→ **DATA TO PROCESS**
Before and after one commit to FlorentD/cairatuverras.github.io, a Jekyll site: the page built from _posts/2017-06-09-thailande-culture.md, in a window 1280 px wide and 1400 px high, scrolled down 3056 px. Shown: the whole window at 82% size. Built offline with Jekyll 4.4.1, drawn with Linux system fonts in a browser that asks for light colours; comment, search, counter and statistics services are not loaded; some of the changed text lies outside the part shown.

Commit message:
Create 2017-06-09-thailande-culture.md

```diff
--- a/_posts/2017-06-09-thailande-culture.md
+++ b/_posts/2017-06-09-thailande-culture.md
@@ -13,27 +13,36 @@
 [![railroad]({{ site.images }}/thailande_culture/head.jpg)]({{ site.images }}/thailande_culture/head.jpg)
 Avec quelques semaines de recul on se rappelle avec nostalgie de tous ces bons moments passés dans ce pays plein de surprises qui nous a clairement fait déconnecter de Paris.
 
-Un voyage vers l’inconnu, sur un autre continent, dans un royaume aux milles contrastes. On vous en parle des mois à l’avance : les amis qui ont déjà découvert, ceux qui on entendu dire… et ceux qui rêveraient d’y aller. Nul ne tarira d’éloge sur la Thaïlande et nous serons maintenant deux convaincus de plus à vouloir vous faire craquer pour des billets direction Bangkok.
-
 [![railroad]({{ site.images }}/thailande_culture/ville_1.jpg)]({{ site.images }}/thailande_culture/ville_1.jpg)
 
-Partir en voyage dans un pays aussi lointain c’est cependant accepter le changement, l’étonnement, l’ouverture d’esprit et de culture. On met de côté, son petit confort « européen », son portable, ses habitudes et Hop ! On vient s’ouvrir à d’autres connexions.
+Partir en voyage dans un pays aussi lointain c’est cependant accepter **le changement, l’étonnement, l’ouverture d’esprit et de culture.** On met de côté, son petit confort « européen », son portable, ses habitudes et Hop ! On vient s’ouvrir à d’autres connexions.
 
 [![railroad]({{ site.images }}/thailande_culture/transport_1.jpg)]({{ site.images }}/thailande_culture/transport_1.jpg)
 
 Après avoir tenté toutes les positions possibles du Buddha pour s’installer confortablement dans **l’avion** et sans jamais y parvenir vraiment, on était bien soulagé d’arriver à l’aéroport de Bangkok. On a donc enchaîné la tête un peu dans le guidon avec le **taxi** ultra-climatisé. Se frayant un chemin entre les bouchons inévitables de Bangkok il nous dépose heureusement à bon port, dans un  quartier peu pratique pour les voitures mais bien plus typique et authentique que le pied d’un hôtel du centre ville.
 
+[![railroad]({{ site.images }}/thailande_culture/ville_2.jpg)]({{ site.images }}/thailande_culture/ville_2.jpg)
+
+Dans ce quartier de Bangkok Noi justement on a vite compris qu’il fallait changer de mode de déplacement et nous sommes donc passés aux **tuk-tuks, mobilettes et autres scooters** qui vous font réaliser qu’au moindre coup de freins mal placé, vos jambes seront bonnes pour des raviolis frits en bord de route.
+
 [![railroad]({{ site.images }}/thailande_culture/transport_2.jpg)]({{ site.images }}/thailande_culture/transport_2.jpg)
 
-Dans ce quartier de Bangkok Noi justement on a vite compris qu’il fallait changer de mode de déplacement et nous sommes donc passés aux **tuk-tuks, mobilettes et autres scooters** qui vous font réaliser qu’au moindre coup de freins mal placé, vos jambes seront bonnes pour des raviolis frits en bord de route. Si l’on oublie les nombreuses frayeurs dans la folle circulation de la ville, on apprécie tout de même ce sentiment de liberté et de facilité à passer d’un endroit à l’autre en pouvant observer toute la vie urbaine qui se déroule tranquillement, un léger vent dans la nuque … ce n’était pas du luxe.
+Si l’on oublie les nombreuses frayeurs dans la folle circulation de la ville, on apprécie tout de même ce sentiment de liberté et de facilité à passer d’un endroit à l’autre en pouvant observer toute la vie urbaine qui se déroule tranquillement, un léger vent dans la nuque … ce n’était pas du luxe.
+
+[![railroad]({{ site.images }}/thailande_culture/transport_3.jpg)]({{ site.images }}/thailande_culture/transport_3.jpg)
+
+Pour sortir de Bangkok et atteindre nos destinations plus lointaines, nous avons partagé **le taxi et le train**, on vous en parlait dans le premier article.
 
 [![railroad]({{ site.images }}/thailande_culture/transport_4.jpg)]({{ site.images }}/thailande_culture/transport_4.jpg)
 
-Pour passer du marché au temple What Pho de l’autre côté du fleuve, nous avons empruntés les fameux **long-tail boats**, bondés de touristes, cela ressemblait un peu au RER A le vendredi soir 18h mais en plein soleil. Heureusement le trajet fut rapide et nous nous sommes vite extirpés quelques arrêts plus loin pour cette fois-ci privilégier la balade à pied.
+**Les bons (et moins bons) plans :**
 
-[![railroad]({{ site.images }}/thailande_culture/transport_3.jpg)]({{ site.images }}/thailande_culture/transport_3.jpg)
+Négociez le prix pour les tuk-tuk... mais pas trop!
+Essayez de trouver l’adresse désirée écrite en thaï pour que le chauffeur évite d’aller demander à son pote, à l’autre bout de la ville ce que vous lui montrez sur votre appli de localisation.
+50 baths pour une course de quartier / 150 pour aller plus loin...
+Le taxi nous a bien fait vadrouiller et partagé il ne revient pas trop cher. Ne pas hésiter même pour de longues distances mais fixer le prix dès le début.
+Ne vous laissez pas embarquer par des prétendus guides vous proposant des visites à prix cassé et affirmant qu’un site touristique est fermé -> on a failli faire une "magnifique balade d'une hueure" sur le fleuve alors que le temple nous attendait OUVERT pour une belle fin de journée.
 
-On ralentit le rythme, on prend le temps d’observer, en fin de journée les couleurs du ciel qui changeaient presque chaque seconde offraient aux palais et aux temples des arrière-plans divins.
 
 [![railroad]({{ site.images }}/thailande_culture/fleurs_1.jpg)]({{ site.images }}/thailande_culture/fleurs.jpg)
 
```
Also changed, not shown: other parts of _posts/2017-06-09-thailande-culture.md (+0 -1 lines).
--
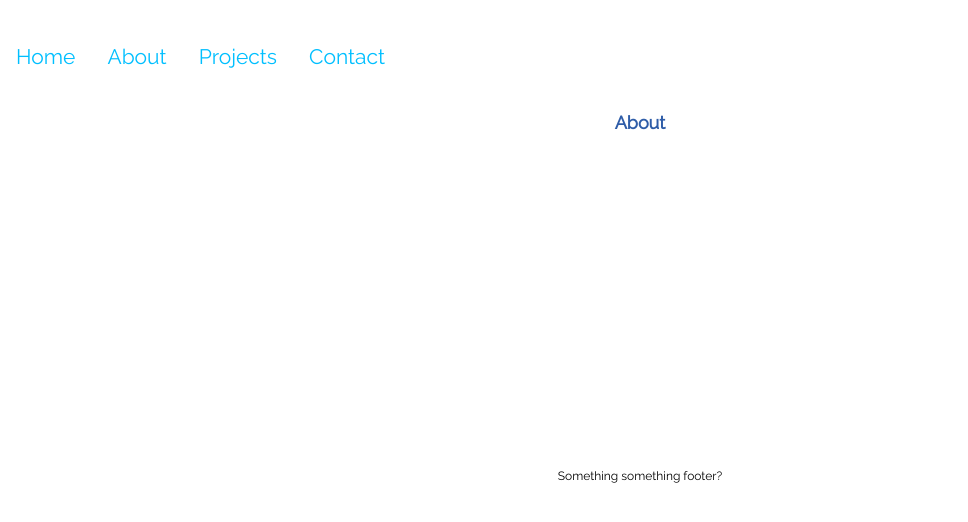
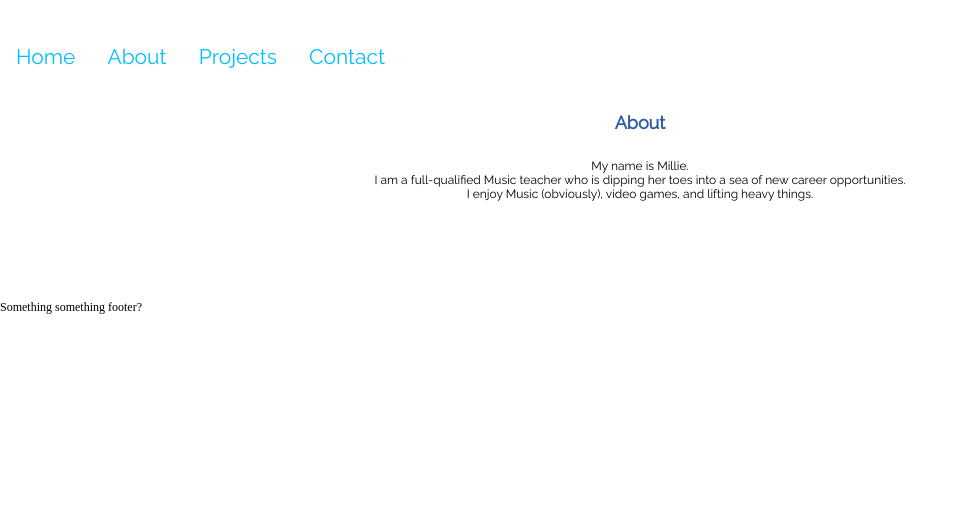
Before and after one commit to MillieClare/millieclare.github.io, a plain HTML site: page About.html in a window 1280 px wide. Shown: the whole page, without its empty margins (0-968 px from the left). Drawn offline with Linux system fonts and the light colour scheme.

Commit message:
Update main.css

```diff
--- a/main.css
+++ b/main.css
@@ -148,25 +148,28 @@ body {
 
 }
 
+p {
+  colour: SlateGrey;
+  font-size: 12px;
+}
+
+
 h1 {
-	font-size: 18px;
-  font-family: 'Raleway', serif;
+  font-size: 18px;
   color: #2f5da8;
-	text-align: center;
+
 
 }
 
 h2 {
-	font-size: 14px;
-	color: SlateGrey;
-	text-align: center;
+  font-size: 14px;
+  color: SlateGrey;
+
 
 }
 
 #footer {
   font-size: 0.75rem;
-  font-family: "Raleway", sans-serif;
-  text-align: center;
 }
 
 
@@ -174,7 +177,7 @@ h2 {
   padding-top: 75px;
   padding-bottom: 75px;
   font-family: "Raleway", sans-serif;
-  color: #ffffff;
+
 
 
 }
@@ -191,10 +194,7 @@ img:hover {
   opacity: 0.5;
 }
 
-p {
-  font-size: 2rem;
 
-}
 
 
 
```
--
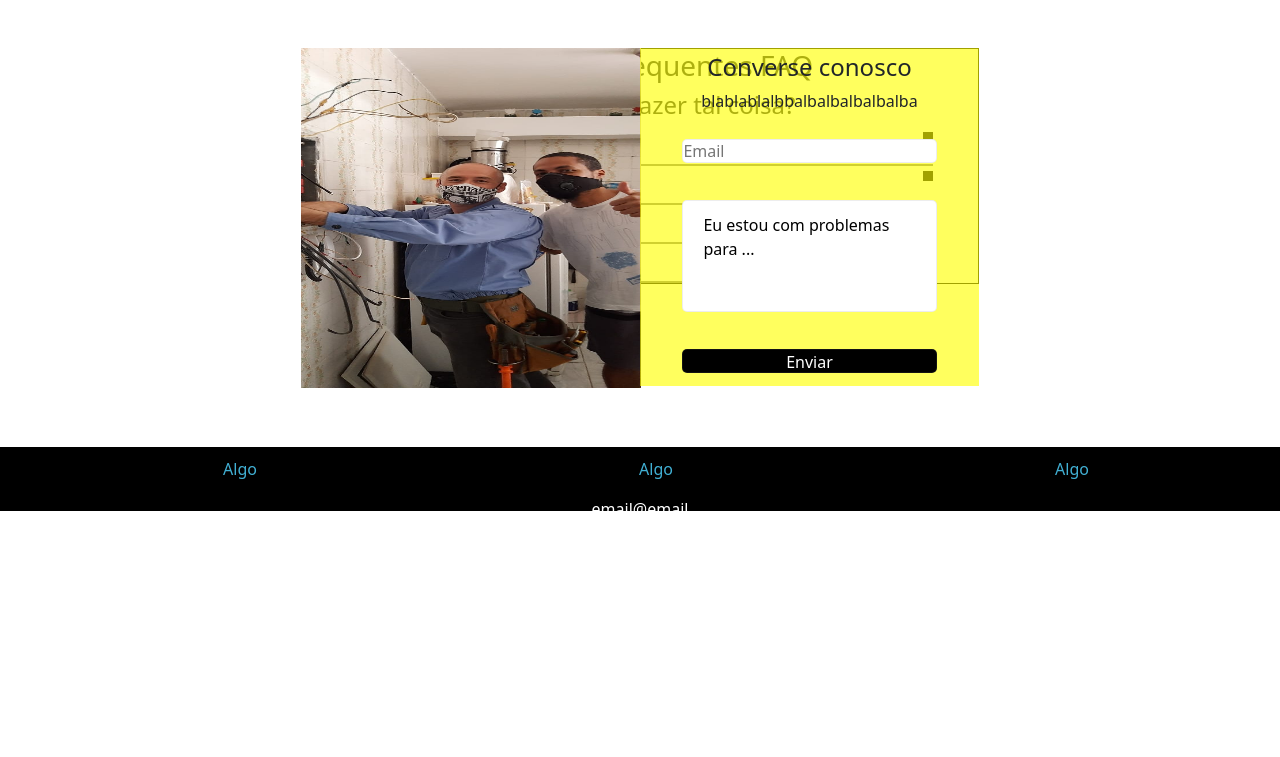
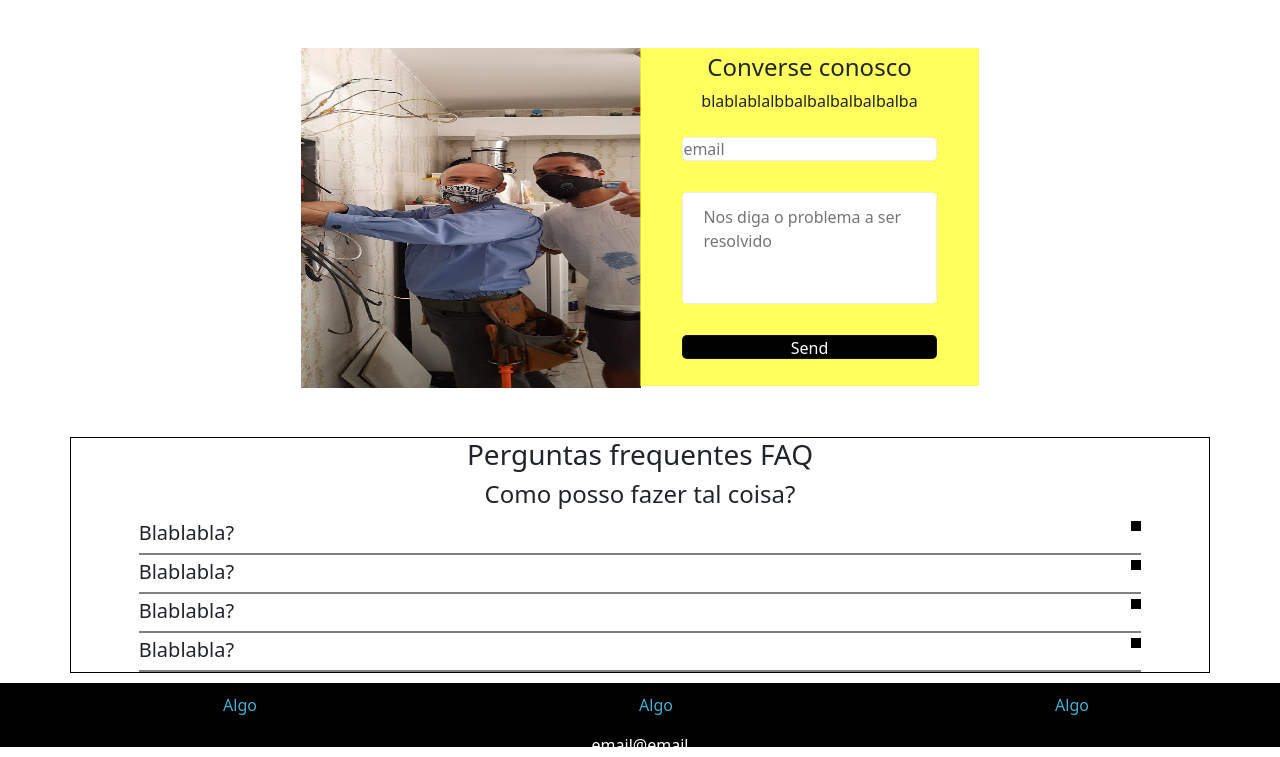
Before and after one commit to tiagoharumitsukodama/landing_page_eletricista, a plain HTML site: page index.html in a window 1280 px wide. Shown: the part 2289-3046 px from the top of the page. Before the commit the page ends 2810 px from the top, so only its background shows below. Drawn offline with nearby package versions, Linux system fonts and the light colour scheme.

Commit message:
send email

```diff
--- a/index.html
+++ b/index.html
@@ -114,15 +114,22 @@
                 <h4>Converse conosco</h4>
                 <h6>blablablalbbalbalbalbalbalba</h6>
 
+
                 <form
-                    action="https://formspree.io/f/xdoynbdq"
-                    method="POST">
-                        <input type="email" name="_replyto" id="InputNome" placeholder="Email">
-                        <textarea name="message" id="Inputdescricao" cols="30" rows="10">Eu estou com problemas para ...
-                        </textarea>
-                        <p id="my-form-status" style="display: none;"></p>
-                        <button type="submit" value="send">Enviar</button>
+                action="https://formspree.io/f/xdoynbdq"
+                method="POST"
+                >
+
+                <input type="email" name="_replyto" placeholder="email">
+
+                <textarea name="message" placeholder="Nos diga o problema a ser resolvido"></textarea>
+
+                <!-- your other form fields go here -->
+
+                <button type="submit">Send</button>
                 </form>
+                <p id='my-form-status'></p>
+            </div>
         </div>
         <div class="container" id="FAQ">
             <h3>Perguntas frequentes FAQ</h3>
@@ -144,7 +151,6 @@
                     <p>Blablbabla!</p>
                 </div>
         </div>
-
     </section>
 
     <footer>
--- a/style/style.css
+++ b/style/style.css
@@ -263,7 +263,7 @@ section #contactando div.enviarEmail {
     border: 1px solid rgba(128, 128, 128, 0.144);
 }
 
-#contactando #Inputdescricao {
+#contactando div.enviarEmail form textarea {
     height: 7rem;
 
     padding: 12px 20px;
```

→ **THE PROBLEM**
Extract all lines from the material above that include the word "placeholder".

→ **COMPLETED EXERCISE**
-                        <input type="email" name="_replyto" id="InputNome" placeholder="Email">
+                <input type="email" name="_replyto" placeholder="email">
+                <textarea name="message" placeholder="Nos diga o problema a ser resolvido"></textarea>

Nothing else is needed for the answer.